* _What to work on_
Your output should be an exact copy of the records, with no pictures in it.

[Data Boundary: Start]

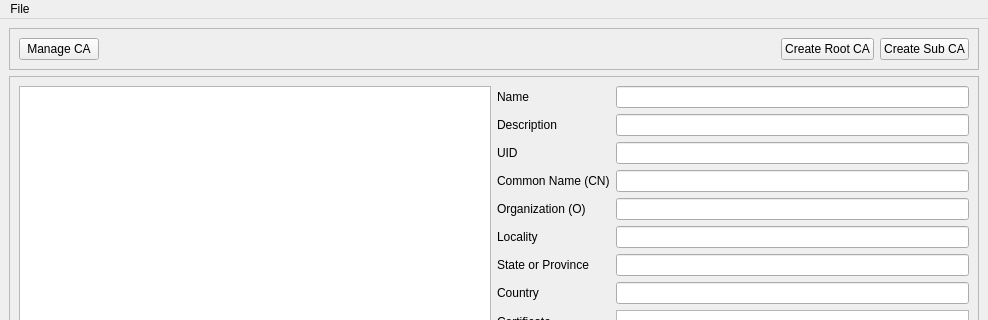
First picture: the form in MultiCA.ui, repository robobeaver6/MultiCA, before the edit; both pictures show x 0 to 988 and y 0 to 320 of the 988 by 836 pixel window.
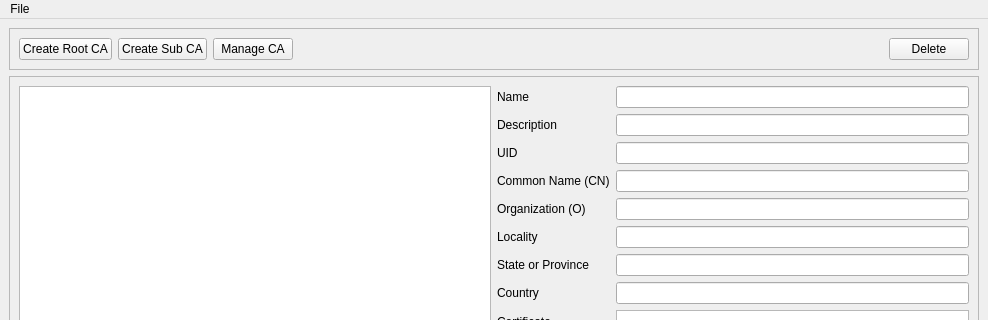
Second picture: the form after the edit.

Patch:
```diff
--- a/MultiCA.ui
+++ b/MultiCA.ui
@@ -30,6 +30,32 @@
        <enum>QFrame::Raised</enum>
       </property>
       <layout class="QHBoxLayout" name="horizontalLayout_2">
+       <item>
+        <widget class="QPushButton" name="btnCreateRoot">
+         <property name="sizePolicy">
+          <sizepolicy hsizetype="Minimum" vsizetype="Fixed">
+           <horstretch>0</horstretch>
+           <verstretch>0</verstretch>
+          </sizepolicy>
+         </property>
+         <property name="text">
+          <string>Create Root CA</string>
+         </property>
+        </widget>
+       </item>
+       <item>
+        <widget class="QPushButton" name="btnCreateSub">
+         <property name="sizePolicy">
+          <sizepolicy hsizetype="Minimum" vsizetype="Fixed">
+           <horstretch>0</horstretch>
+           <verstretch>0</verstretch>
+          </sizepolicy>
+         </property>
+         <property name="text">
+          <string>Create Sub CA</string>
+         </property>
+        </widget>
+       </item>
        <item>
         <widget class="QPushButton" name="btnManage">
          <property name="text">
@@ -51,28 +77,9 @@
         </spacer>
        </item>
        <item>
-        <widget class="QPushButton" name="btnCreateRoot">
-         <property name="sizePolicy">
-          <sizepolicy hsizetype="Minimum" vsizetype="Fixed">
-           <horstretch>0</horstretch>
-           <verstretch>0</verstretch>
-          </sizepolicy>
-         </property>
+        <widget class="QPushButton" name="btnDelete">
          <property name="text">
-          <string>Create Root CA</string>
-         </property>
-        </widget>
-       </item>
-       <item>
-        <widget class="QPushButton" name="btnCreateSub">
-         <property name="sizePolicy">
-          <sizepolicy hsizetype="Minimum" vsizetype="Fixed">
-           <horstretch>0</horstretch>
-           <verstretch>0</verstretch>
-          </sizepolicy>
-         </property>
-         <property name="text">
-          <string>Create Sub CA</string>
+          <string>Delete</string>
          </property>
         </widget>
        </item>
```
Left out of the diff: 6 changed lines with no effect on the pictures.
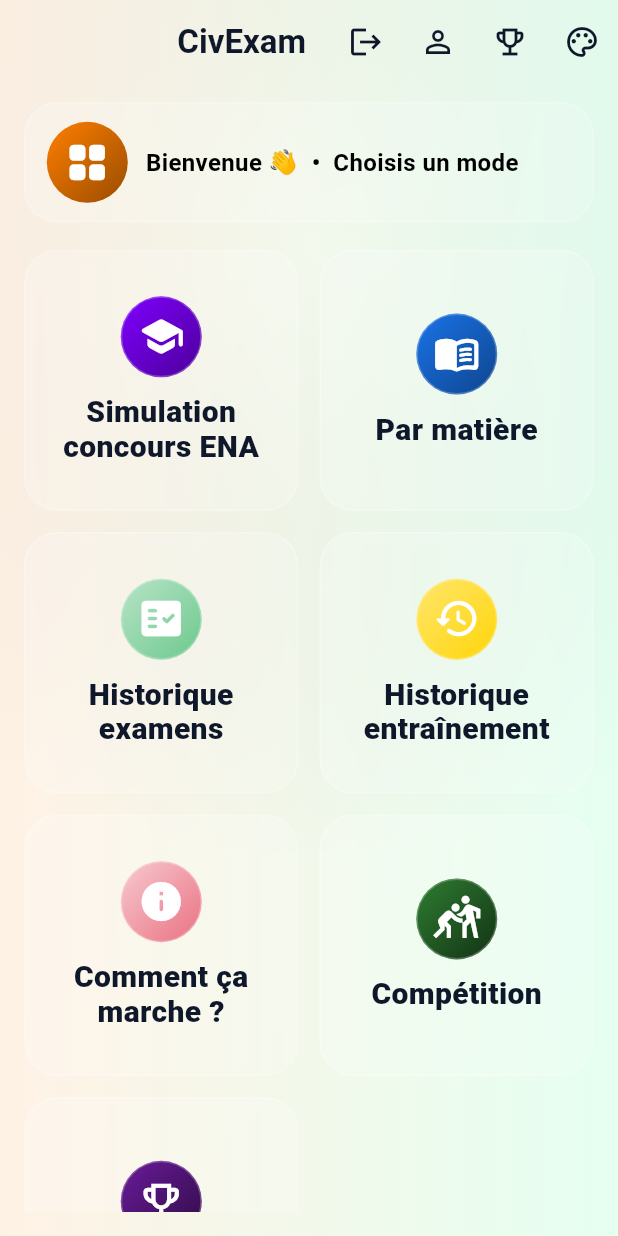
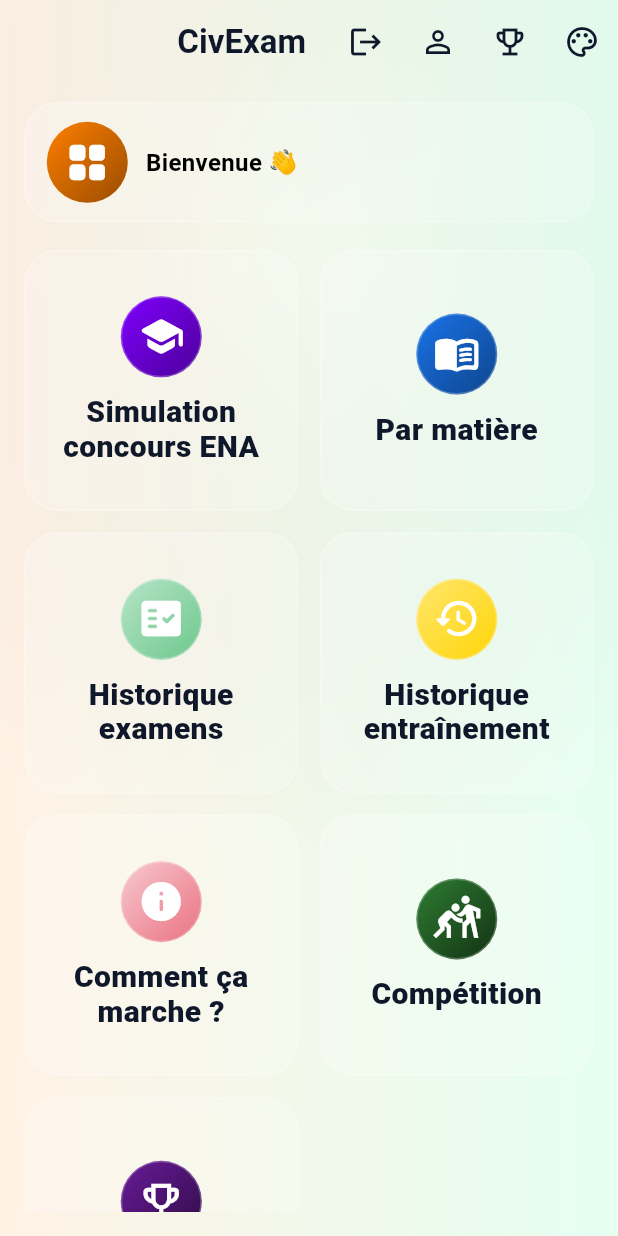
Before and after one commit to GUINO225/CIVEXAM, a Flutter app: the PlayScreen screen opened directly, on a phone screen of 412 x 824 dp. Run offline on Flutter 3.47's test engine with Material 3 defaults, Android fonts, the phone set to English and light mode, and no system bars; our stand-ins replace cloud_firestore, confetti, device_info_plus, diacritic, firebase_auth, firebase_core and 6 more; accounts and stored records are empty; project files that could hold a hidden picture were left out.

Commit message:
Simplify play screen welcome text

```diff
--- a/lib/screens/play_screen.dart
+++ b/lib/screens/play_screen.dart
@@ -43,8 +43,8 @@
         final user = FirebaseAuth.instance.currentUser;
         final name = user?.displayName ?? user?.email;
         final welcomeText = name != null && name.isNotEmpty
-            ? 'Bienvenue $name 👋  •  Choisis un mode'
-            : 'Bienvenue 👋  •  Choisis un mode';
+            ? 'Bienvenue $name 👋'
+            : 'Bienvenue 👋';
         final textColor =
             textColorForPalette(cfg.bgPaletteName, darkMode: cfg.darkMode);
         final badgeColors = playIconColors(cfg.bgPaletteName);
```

[Data Boundary: End]

* _Solution_
First picture: the form in MultiCA.ui, repository robobeaver6/MultiCA, before the edit; both pictures show x 0 to 988 and y 0 to 320 of the 988 by 836 pixel window.
Second picture: the form after the edit.

Patch:
```diff
--- a/MultiCA.ui
+++ b/MultiCA.ui
@@ -30,6 +30,32 @@
        <enum>QFrame::Raised</enum>
       </property>
       <layout class="QHBoxLayout" name="horizontalLayout_2">
+       <item>
+        <widget class="QPushButton" name="btnCreateRoot">
+         <property name="sizePolicy">
+          <sizepolicy hsizetype="Minimum" vsizetype="Fixed">
+           <horstretch>0</horstretch>
+           <verstretch>0</verstretch>
+          </sizepolicy>
+         </property>
+         <property name="text">
+          <string>Create Root CA</string>
+         </property>
+        </widget>
+       </item>
+       <item>
+        <widget class="QPushButton" name="btnCreateSub">
+         <property name="sizePolicy">
+          <sizepolicy hsizetype="Minimum" vsizetype="Fixed">
+           <horstretch>0</horstretch>
+           <verstretch>0</verstretch>
+          </sizepolicy>
+         </property>
+         <property name="text">
+          <string>Create Sub CA</string>
+         </property>
+        </widget>
+       </item>
        <item>
         <widget class="QPushButton" name="btnManage">
          <property name="text">
@@ -51,28 +77,9 @@
         </spacer>
        </item>
        <item>
-        <widget class="QPushButton" name="btnCreateRoot">
-         <property name="sizePolicy">
-          <sizepolicy hsizetype="Minimum" vsizetype="Fixed">
-           <horstretch>0</horstretch>
-           <verstretch>0</verstretch>
-          </sizepolicy>
-         </property>
+        <widget class="QPushButton" name="btnDelete">
          <property name="text">
-          <string>Create Root CA</string>
-         </property>
-        </widget>
-       </item>
-       <item>
-        <widget class="QPushButton" name="btnCreateSub">
-         <property name="sizePolicy">
-          <sizepolicy hsizetype="Minimum" vsizetype="Fixed">
-           <horstretch>0</horstretch>
-           <verstretch>0</verstretch>
-          </sizepolicy>
-         </property>
-         <property name="text">
-          <string>Create Sub CA</string>
+          <string>Delete</string>
          </property>
         </widget>
        </item>
```
Left out of the diff: 6 changed lines with no effect on the pictures.
Before and after one commit to GUINO225/CIVEXAM, a Flutter app: the PlayScreen screen opened directly, on a phone screen of 412 x 824 dp. Run offline on Flutter 3.47's test engine with Material 3 defaults, Android fonts, the phone set to English and light mode, and no system bars; our stand-ins replace cloud_firestore, confetti, device_info_plus, diacritic, firebase_auth, firebase_core and 6 more; accounts and stored records are empty; project files that could hold a hidden picture were left out.

Commit message:
Simplify play screen welcome text

```diff
--- a/lib/screens/play_screen.dart
+++ b/lib/screens/play_screen.dart
@@ -43,8 +43,8 @@
         final user = FirebaseAuth.instance.currentUser;
         final name = user?.displayName ?? user?.email;
         final welcomeText = name != null && name.isNotEmpty
-            ? 'Bienvenue $name 👋  •  Choisis un mode'
-            : 'Bienvenue 👋  •  Choisis un mode';
+            ? 'Bienvenue $name 👋'
+            : 'Bienvenue 👋';
         final textColor =
             textColorForPalette(cfg.bgPaletteName, darkMode: cfg.darkMode);
         final badgeColors = playIconColors(cfg.bgPaletteName);
```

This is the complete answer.